I have been playing Apex Legends for two weeks now and so far I have been very impressed. My favorite aspect of the gameplay would probably have to be the Smart Comms system, where you simply tap a button to point out or “ping” anything from your next map destination to items and weapons to pointing out enemies on the map for your squad to see. This intuitive context sensitive design lets you do ALL of this without having to get on the mic to talk to you squamates. Ask anyone who has ever tried to play in a squad with random players online or simply prefer not to use a mic can tell you what a blessing this is. There is also a respawn ability where even after you are knocked down and killed your teammates can grab your player beacon from your loot; a “death box” and bring it over to a respawn beacon and you will get another chance as your character jumps down from the next dropship. This gives away your position to the other remaining players as well, so you will need to move quickly as soon as you hit the ground.
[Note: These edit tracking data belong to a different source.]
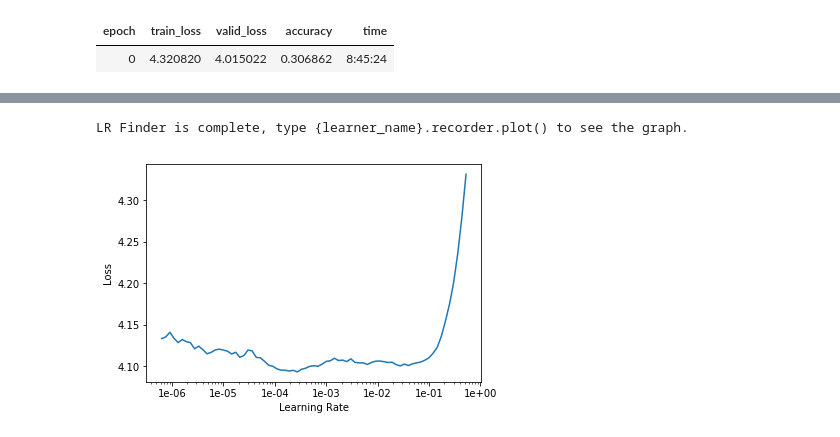
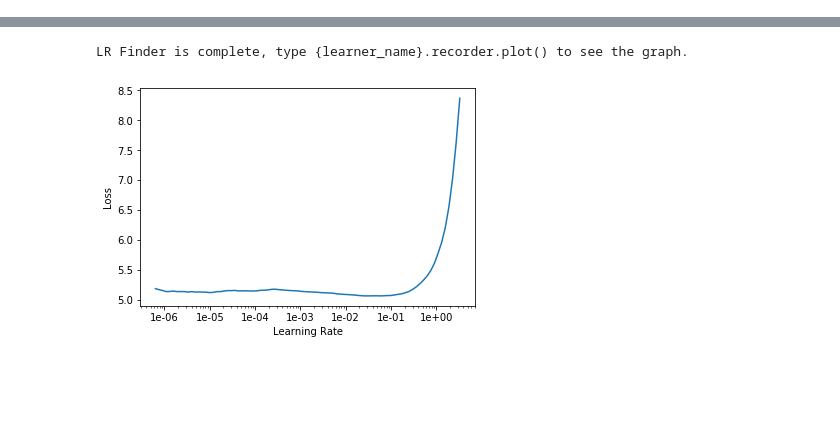
Before and after one commit to VicenteMoraes/SarcasmDetector, a Jupyter notebook: Model.ipynb, the cells around one changed output, grey strips where cells are left out. Drawn from its saved outputs; the diff is of its cells as text; code cells hidden in the pictures; blank space fills up the shorter version.

Commit message:
New Model 2

```diff
--- a/Model.ipynb
+++ b/Model.ipynb
@@ -16,13 +41,9 @@ data.show_batch()
 # %%
-learn = language_model_learner(data, AWD_LSTM, drop_mult=0.5)
-learn.fit_one_cycle(1, 1e-2)
+learn = language_model_learner(data, AWD_LSTM)
-# %% [output]
-| epoch | train_loss | valid_loss | accuracy | time |
-| 0 | 4.320820 | 4.015022 | 0.306862 | 8:45:24 |
 # %%
 learn.lr_find()
-learn.recorder.plot(skip_end=15)
+learn.recorder.plot()
 # %% [output]
 [interactive output not drawn]
 LR Finder is complete, type {learner_name}.recorder.plot() to see the graph.
-[figure, old version]
+[figure, new version]
```
Also changed, not shown: parts of 9 cells of this notebook, 1 other file.
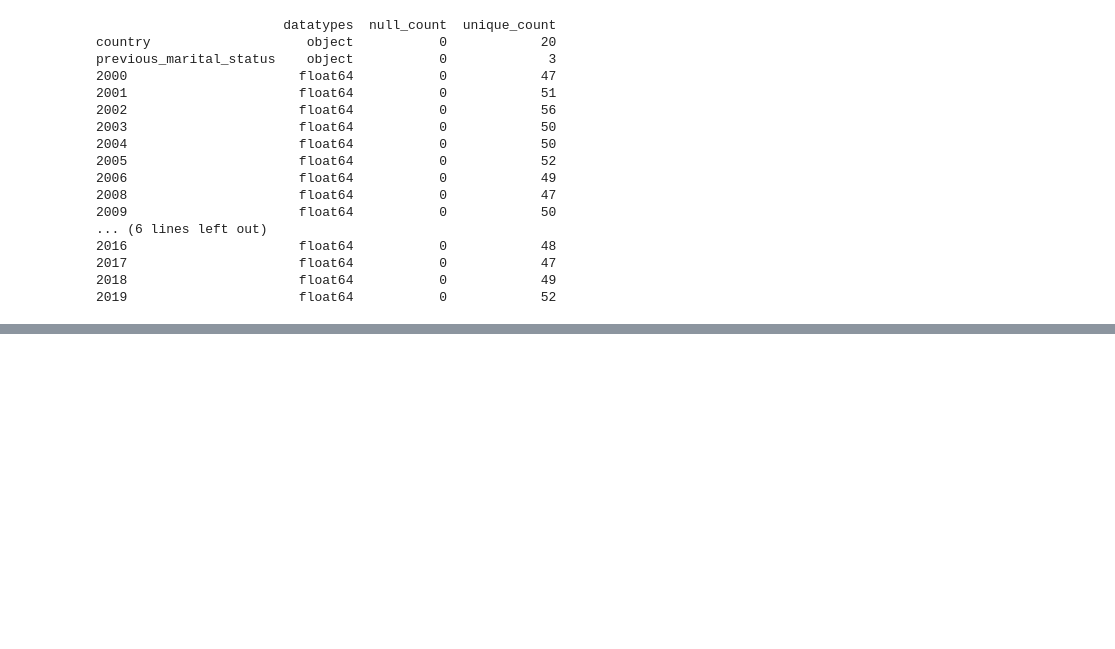
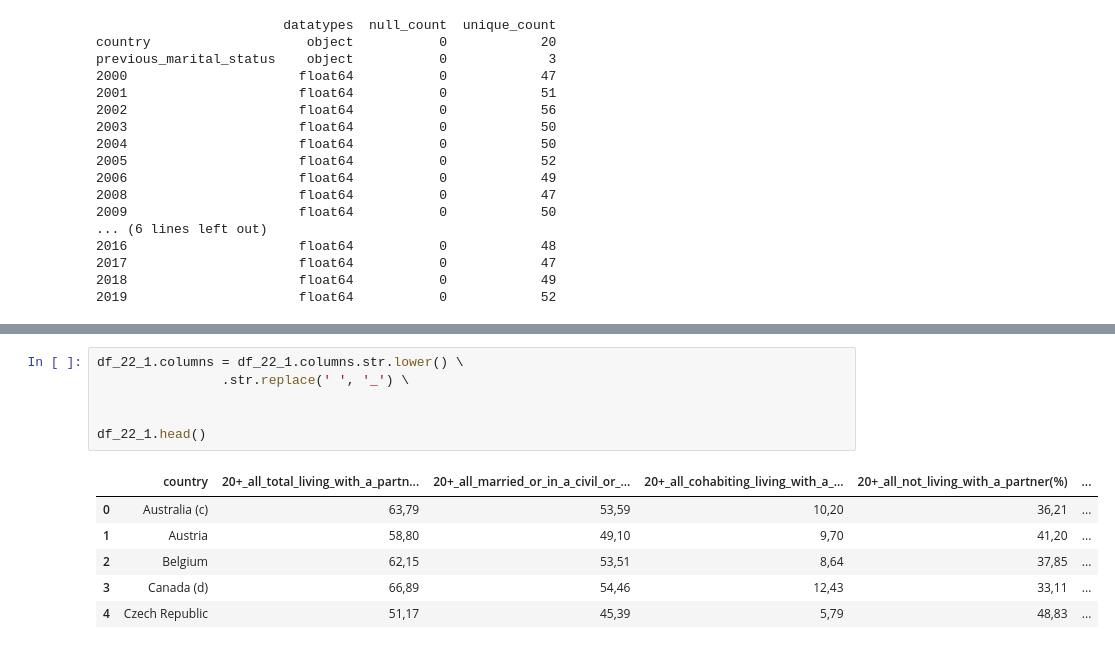
Before and after one commit to YkslB/marriage_statistics, a Jupyter notebook: scripts/Cleaning.ipynb, the cells around one changed output, grey strips where cells are left out. Saved outputs shown, nothing was run; the diff lists cells and outputs as text; blank space fills up the shorter version.

```diff
--- a/scripts/Cleaning.ipynb
+++ b/scripts/Cleaning.ipynb
@@ -2373,0 +2409,13 @@ df_22_1
+# %%
+df_22_1.columns = df_22_1.columns.str.lower() \
+                .str.replace(' ', '_') \
+
+
+df_22_1.head()
+# %% [output]
+|  | country | 20+_all_total_living_with_a_partn... | 20+_all_married_or_in_a_civil_or_... | 20+_all_cohabiting_living_with_a_... | 20+_all_not_living_with_a_partner(%) | ... |
+| 0 | Australia (c) | 63,79 | 53,59 | 10,20 | 36,21 | ... |
+| 1 | Austria | 58,80 | 49,10 | 9,70 | 41,20 | ... |
+| 2 | Belgium | 62,15 | 53,51 | 8,64 | 37,85 | ... |
+| 3 | Canada (d) | 66,89 | 54,46 | 12,43 | 33,11 | ... |
+| 4 | Czech Republic | 51,17 | 45,39 | 5,79 | 48,83 | ... |
```
Also changed, not shown: parts of 40 cells of this notebook, 3 other files.
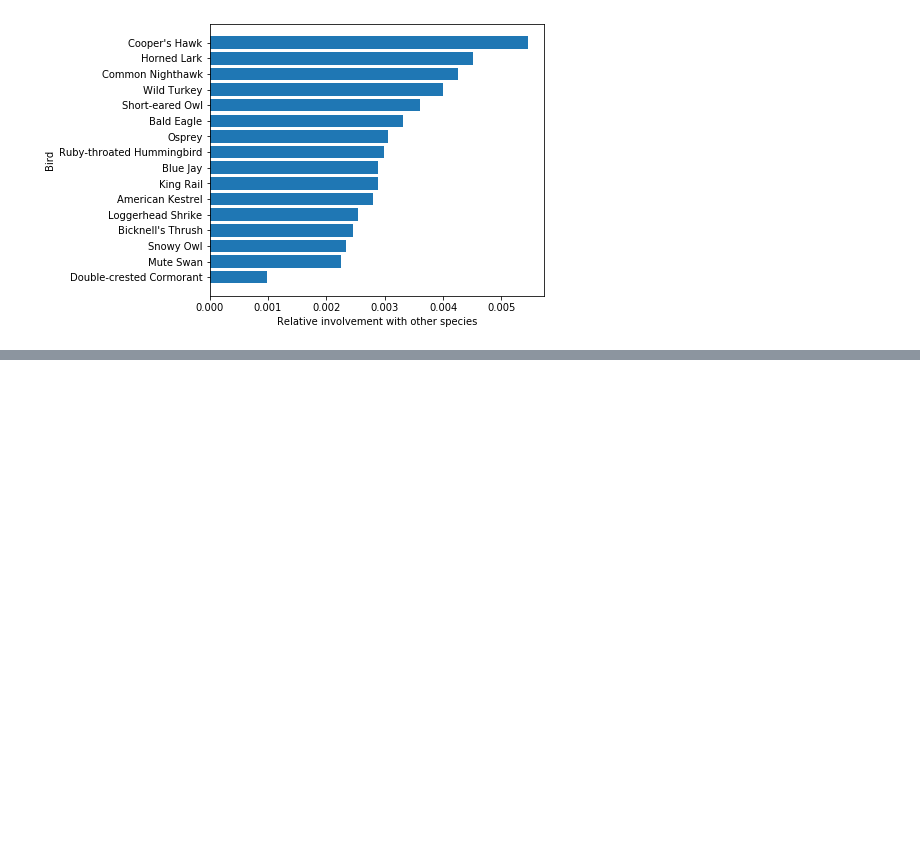
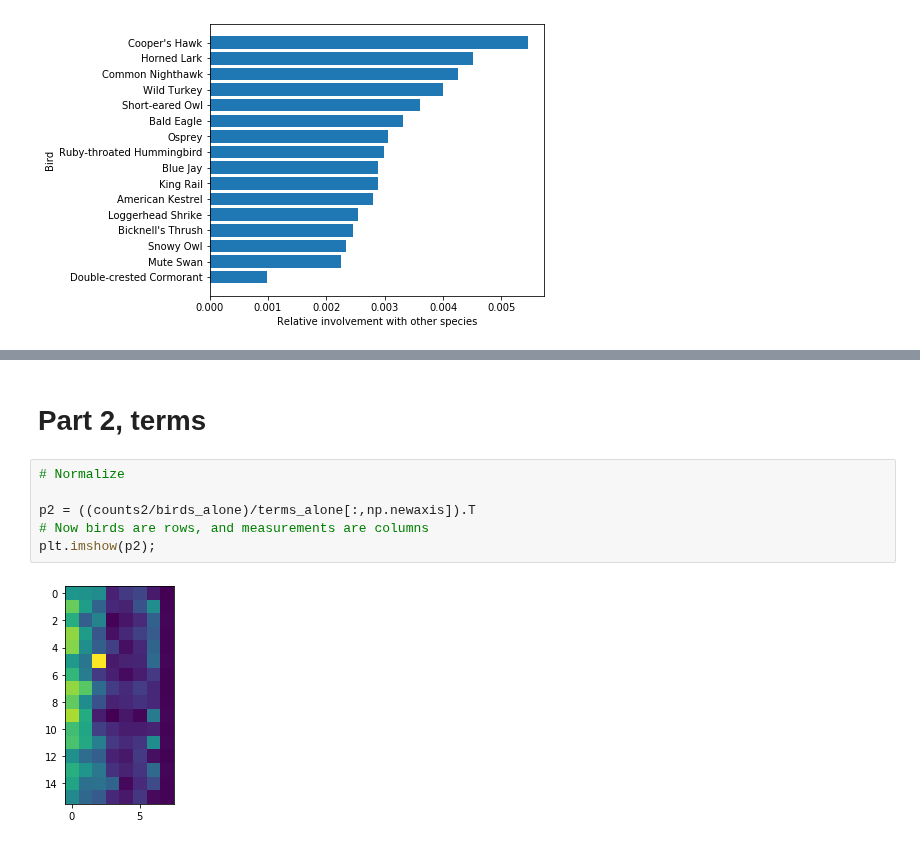
Before and after one commit to khakhalin/Sketches, a Jupyter notebook: sproj_liam/birds_literature.ipynb, the cells around one changed output, grey strips where cells are left out. Cells and saved outputs as stored; diff of their text form; blank space fills up the shorter version.

```diff
--- a/sproj_liam/birds_literature.ipynb
+++ b/sproj_liam/birds_literature.ipynb
@@ -116,0 +133,10 @@ plt.ylabel('Bird');
+# %% [markdown]
+# Part 2, terms
+# %%
+# Normalize
+
+p2 = ((counts2/birds_alone)/terms_alone[:,np.newaxis]).T
+# Now birds are rows, and measurements are columns
+plt.imshow(p2);
+# %% [output]
+[figure, added]
```
Also changed, not shown: parts of 3 cells of this notebook.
Your teammate can bring your player beacon to respawn you from an incoming dropship.

The gameplay itself in Apex Legends is as smooth as it gets, this comes as no surprise to anyone that marveled at the gameplay of Titanfall 2 (also the fact that Respawn was founded by Jason West and Vince Zampella from Infinity Ward – developers of the first two Cod: Modern Warfare games). The shooting feels good and tight, the movement has enough “weight” to it, but you don’t feel like you’re running through quicksand. 

King’s Canyon – One large island but has multiple areas and terrain from mountains to swamps and desert

There is currently only a single map you can play – King’s Canyon, but it has become one of my favorite maps in any battle royale game. The map has different terrain, from dry sandy wastelands which look like something out of the Borderlands games to green swampy lowlands with streams running through, reminiscent of SOCOM games.

As with most battle royale games, there is a very slight learning curve. Mostly just familiarizing yourself with which weapons are what and what the attachments and ammo types are, which in turn makes it more satisfying to utlitlize all the different gameplay aspects and see your squad as Champions.

Apex Legends is definitely worth checking out if your are a fan of the battle royale genre and it plays well enough to give a chance even if you aren’t a fan. I am having a blast playing this in the meantime. Here’s hoping the enormous success of this game in such a short time may result in Respawn making Titanfall 3 in the future…